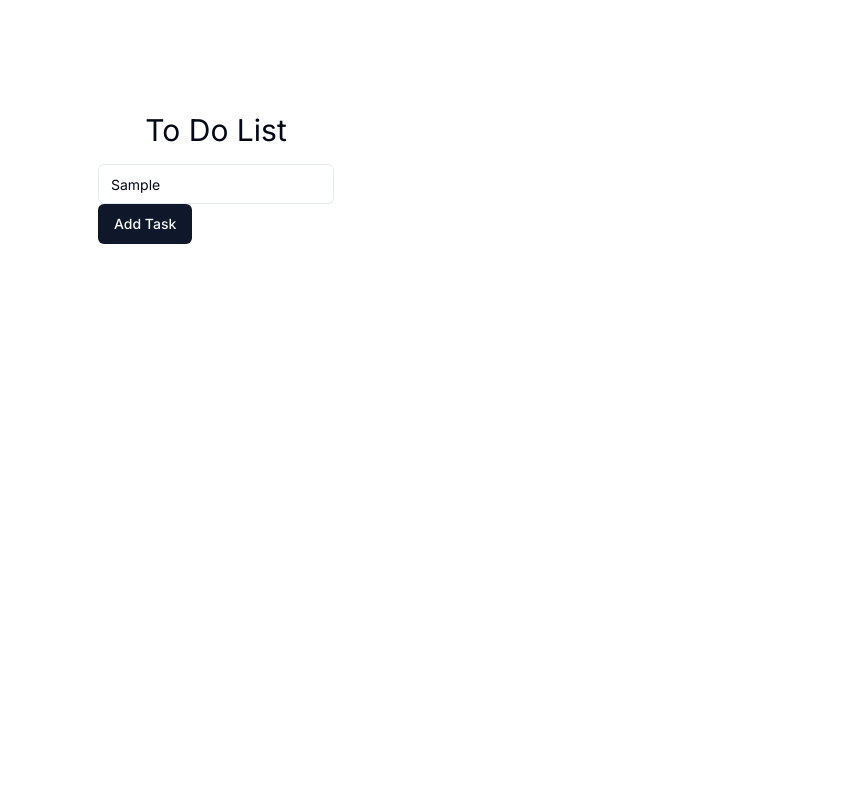
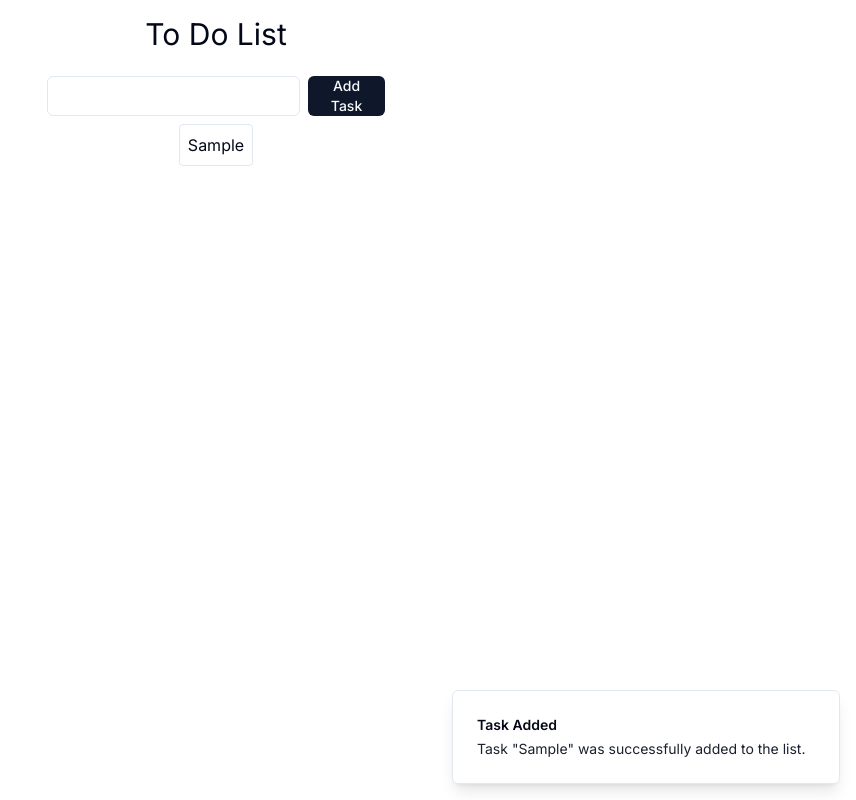
Before and after one commit to DAVEALLCAPS/todolist-ts, a Next.js app: page / in a window 1280 px wide. Both pictures are taken after typing "Sample" into the empty fields and a click on the button "Add Task". Shown: the whole page, without its empty margins (424-1280 px from the left). Built offline with nearby package versions, Linux system fonts and the light colour scheme.

Commit message:
Add Task List and Toast

```diff
--- a/app/layout.tsx
+++ b/app/layout.tsx
@@ -1,22 +1,26 @@
-import type { Metadata } from 'next'
-import { Inter } from 'next/font/google'
-import './globals.css'
+import type { Metadata } from "next";
+import { Inter } from "next/font/google";
+import "./globals.css";
+import { Toaster } from "@/components/ui/toaster";
 
-const inter = Inter({ subsets: ['latin'] })
+const inter = Inter({ subsets: ["latin"] });
 
 export const metadata: Metadata = {
-  title: 'Create Next App',
-  description: 'Generated by create next app',
-}
+  title: "Create Next App",
+  description: "Generated by create next app",
+};
 
 export default function RootLayout({
   children,
 }: {
-  children: React.ReactNode
+  children: React.ReactNode;
 }) {
   return (
     <html lang="en">
-      <body className={inter.className}>{children}</body>
+      <body className={inter.className}>
+        {children}
+        <Toaster />
+      </body>
     </html>
-  )
+  );
 }
--- a/app/page.tsx
+++ b/app/page.tsx
@@ -1,15 +1,44 @@
+"use client";
+
 import { Button } from "@/components/ui/button";
 import { Input } from "@/components/ui/input";
-import Image from "next/image";
+import { useState, ChangeEvent } from "react";
+import { useToast } from "@/components/ui/use-toast";
 
 export default function Home() {
+  const [tasks, setTasks] = useState<string[]>([]);
+  const [task, setTask] = useState<string>("");
+  const { toast } = useToast(); // Use the useToast hook
+
+  const addTask = () => {
+    if (task.trim() !== "") {
+      setTasks([...tasks, task]);
+      toast({
+        title: "Task Added",
+        description: `Task "${task}" was successfully added to the list.`,
+      });
+      setTask("");
+    }
+  };
+
+  const handleInputChange = (e: ChangeEvent<HTMLInputElement>) => {
+    setTask(e.target.value);
+  };
+
   return (
-    <main className="flex min-h-screen flex-col items-center p-24">
+    <div className="space-y-2 justify-items-center">
       <h1 className="text-3xl p-4">To Do List</h1>
-      <div className="flex-col justify-center">
-        <Input />
-        <Button>Add Task</Button>
+      <div className="flex space-x-2">
+        <Input value={task} onChange={handleInputChange} />
+        <Button onClick={addTask}>Add Task</Button>
       </div>
-    </main>
+      <div className="space-y-2 mt-4">
+        {tasks.map((task, index) => (
+          <div key={index} className="p-2 border rounded">
+            {task}
+          </div>
+        ))}
+      </div>
+    </div>
   );
 }
```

————————

Exercise directions:
Find the lines in the data that include "value", then copy each of them.

Answer section:
+    setTask(e.target.value);
+        <Input value={task} onChange={handleInputChange} />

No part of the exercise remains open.